Standard Deviation (SDNN) is the standard deviation of the beat to beat intervals. The clinical meaning of a decrease in SDNN is a weakening in the autonomic nervous system’s ability to keep homeostasis in the face of internal/external environmental challenges and lowered coping ability to various emotional stressors. In this measure, smaller numbers are worse and larger numbers are better.
The similarity in baseline and pre-treatment data for the SDNN and PSI measures may suggest that the background stress level of the participants was high on the day of the initial recordings and that their ability to compartmentalize their stress during the baseline recording was low. They also may have been experiencing some anticipatory anxiety.
Physical Stress Index (PSI) represents accumulated physical load. Higher numbers in the PSI reading indicates that there is pressure on the body’s regulation system. Lower numbers would represent an improvement.
Total Successive R-R Interval Difference (TSRD) is a comparison of SDNN results between the current and the last HRV test. If the TSRD in the current recording is higher than the previous recording, then the SDNN of the patient has increased (better result). If the TSRD is lower in the current test, then it is a worse result.
Low Frequency / High-Frequency Normalized Ratio (LF/HF Ratio) is used to indicate a balance between sympathetic and parasympathetic tone. This is frequently used to measure physiological changes caused by various interventions. A lower ratio represents a better result and a higher ratio a worse result.
One to four weeks after treatment, two follow-up HRV recordings were completed. They included another baseline recording (while thinking about neutral to positive thoughts) and another recording while the clients focused on their traumas.
It may be important to note that baseline data is not a static or constant number. It will vary over time. It even fluctuates between different hours of the day. As a result, the follow-up recordings were taken at approximately the same time of day as the initial recordings in order to prevent hourly variances.

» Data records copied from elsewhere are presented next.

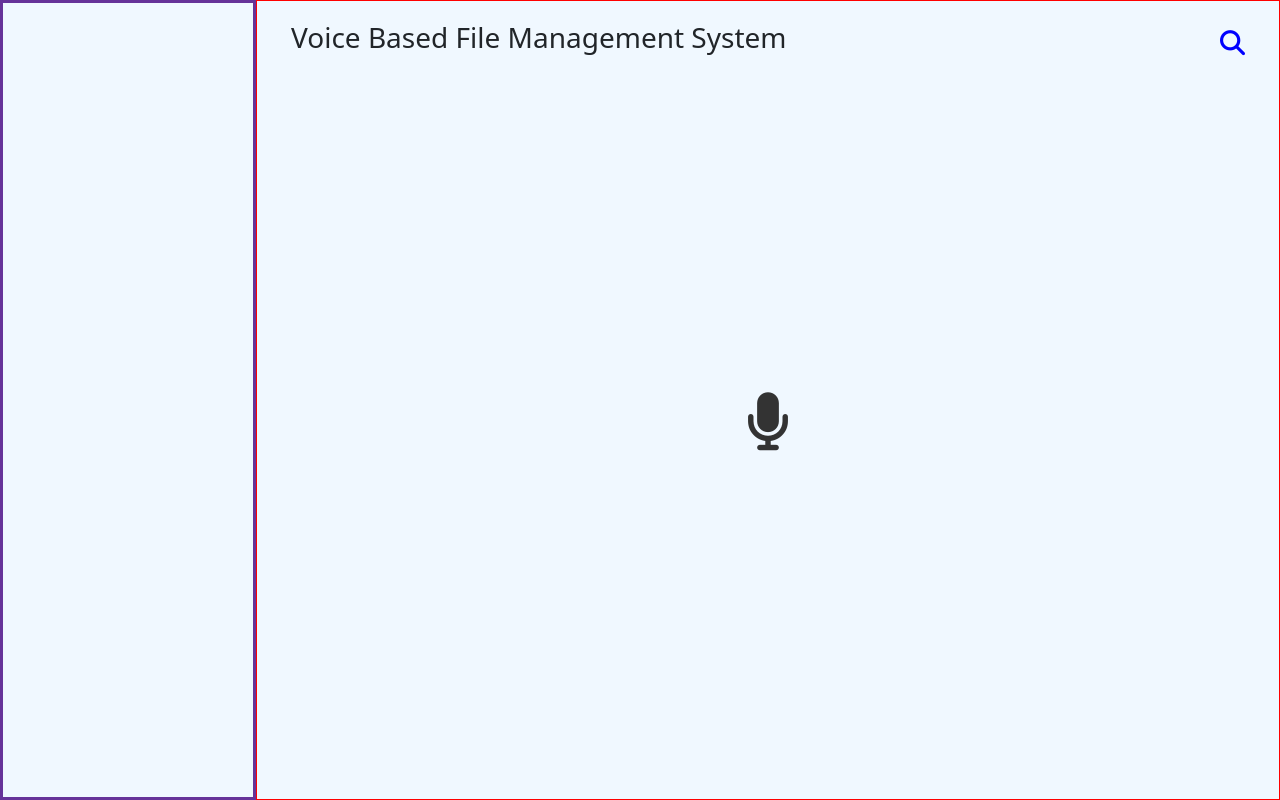
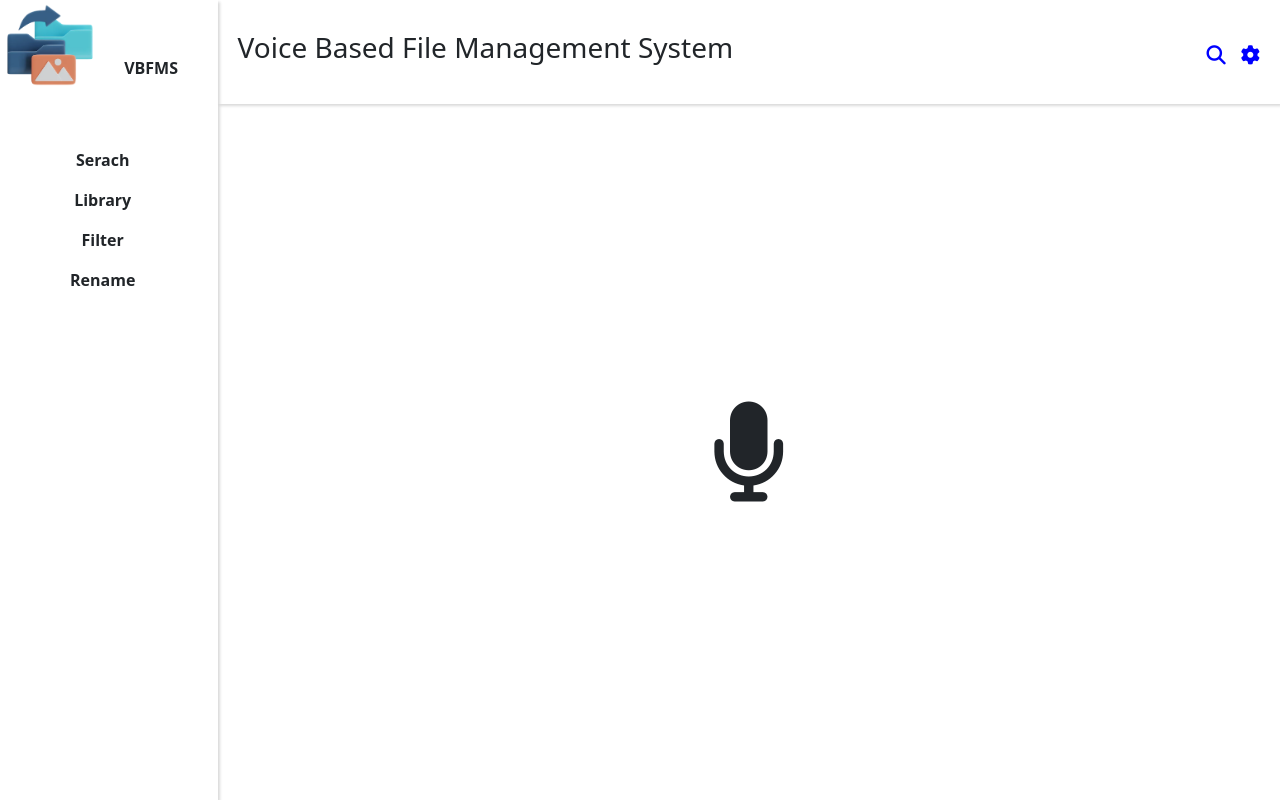
Before and after one commit to Jagadeeshwarrallabandla/VBFMS, a React (Vite) app in the folder frontEnd/: page / in a window 1280 px wide. Built offline with nearby package versions, Linux system fonts and the light colour scheme.

Commit message:
Setup the Folder Structure and Developed a basic UI

```diff
--- a/frontEnd/src/VBMFS/Home.css
+++ b/frontEnd/src/VBMFS/Home.css
@@ -1,51 +1,74 @@
 *{
-    padding: 0px;
-    margin: 0px;
+  padding: 0px;
+  margin: 0px;
+}
+.main-div{
+  display: flex;
+  background-color: white;
+}
+.left-div{
+  height: 100vh;
+  width: 17vw;
+  display: flex;
+  flex-direction: column;
+  align-items: start;
+  padding-top: 50px;
+  gap: 50px;
+  box-shadow: rgba(0, 0, 0, 0.15) 1.95px 1.95px 2.6px;
+}
+.left-div img{
+  height: 90px;
+  width: 140px;
+  margin-top: -50px;
+  margin-left: -20px;
 
 }
-.left-div{
-    height: 100vh;
-    width: 20vw;
-    border: 3px solid rebeccapurple;
-    background-color: aliceblue;
-}
-.right-div {
-  height: 100vh;
-  width: 80vw;
-  border: 1px solid red;
-  background-color: aliceblue;
+.left-div .ul-design{
   display: flex;
   flex-direction: column;
+  justify-content: center;
+  align-items: center;
+  text-decoration: none;
+  padding-left: 30px;
+}
+.ul-design ul li{
+  list-style: none;
+  padding: 8px;
+  text-align: center;
+  font-size: medium;
+  font-weight: bold;
+}
+.right-div{
+  width: 83vw;
+  display: flex;
+  flex-direction: column;
+}
+.top-content{
+  height: 13vh;
+  display: flex;
   justify-content: space-between;
   align-items: center;
   padding: 20px;
+  box-shadow: rgba(0, 0, 0, 0.15) 1.95px 1.95px 2.6px;
 }
-
-/* Top content - stays at top */
-.top-content {
-width: 80vw;
-  display: flex;
-  justify-content: space-between;
-  padding-left: 35px;
-  padding-right: 35px;
-  gap: 10px;
+.search{
+  padding-right: 15px;
+  padding-top: 10px;
+  font-size: larger;
+  color: blue;
 }
-
-
-.mic-container {
-  flex: 1;
+.settings{
+   font-size: larger;
+   color: blue ;
+}
+.right-div .mic-container{
+  height: 87vh;
+  width: 83vw;
   display: flex;
   justify-content: center;
   align-items: center;
+  font-size: 100px;
 }
-
-.mic {
-  font-size: 58px;
-  color: #333;
+span{
+  font-weight: bold;
 }
-
-.search{
-    font-size: 25px;
-    padding-top: 10px;
-    color: blue;
-}
--- a/frontEnd/src/VBMFS/Home.jsx
+++ b/frontEnd/src/VBMFS/Home.jsx
@@ -1,18 +1,36 @@
-import React from 'react'
 import './Home.css'
+import file_logo from '../VBMFS/Images/file_logo.jpg'
 
-const Home = () => {
+const Home = () =>{
   return (
     <>
-    <div className = " d-flex main-div ">
-        <div className = "left-div" >
+    <div className="main-div">
+      <div className="left-div">
+        <div>
+          <img src={file_logo} alt="Project_Logo" /> <span>VBFMS</span>
+        </div>
 
+       <div className="ul-design">
+        <ul>
+          <li>Serach</li>
+          <li>Library</li>
+          <li>Filter</li>
+          <li>Rename</li>
+
+        </ul>
+        </div>
       </div>
 
       <div className="right-div">
         <div className="top-content">
                 <h3>Voice Based File Management System</h3>
+
+                <div className="search-settings">
                 <i className="fa-solid fa-magnifying-glass search"></i>
+                <i class="fa-solid fa-gear settings"></i>
+                </div>
+
+
             </div>
       <div className="mic-container">
                 <i className="fa-solid fa-microphone mic"></i>
@@ -21,14 +39,40 @@ const Home = () => {
 
     </div>
     </>
-    // <div class = "main-div d-flex justify-content-center ">
-    //     <div class="left-div" className='left-div'>Hello</div>
-    //     <div class="right-div d-flex justify-content-center align-items-center">
-    //         <i class="fa-solid fa-microphone color-white "></i>
-    //     </div>
-
-    // </div>
   )
 }
 
+
+// import React from 'react'
+// import './Home.css'
+
+// const Home = () => {
+//   return (
+//     <>
+//     <div className = " d-flex main-div ">
+//         <div className = "left-div" >
+//           <ul>Filter</ul>
+//           <ul>Lo</ul>
+//           <ul>Rename</ul>
+//           <ul>Search</ul>
+//           <ul>Settings</ul>
+//         </div>
+
+//         <div className="right-div">
+
+//             <div className="top-content">
+//                 <h3>Voice Based File Management System</h3>
+//                 <i className="fa-solid fa-magnifying-glass search"></i>
+//             </div>
+
+//             <div className="mic-container">
+//                 <i className="fa-solid fa-microphone mic"></i>
+//             </div>
+//         </div>
+
+//     </div>
+//     </>
+//   )
+// }
+
 export default Home
```
Also changed, not shown: frontEnd/src/VBMFS/Images/file_logo.jpg (added). Lines whose indentation alone changed are shown as unchanged.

Still, these measures are so sensitive that they will vary over time as a result of a person’s current stress level. Recent unrelated stress (e.g. just had an argument with one’s spouse) may have an influence on all current recordings. This may explain the differences between the original baseline and follow-up baseline.
A comparison of the follow-up HRV data (traumatic memory vs. baseline) showed an improvement over the baseline recordings in every category measured. This could suggest that the clients may now be less stressed by thoughts of their treated traumatic memories than by their current background stress level as reflected in the baseline data.
The following is a comparison of the group averages:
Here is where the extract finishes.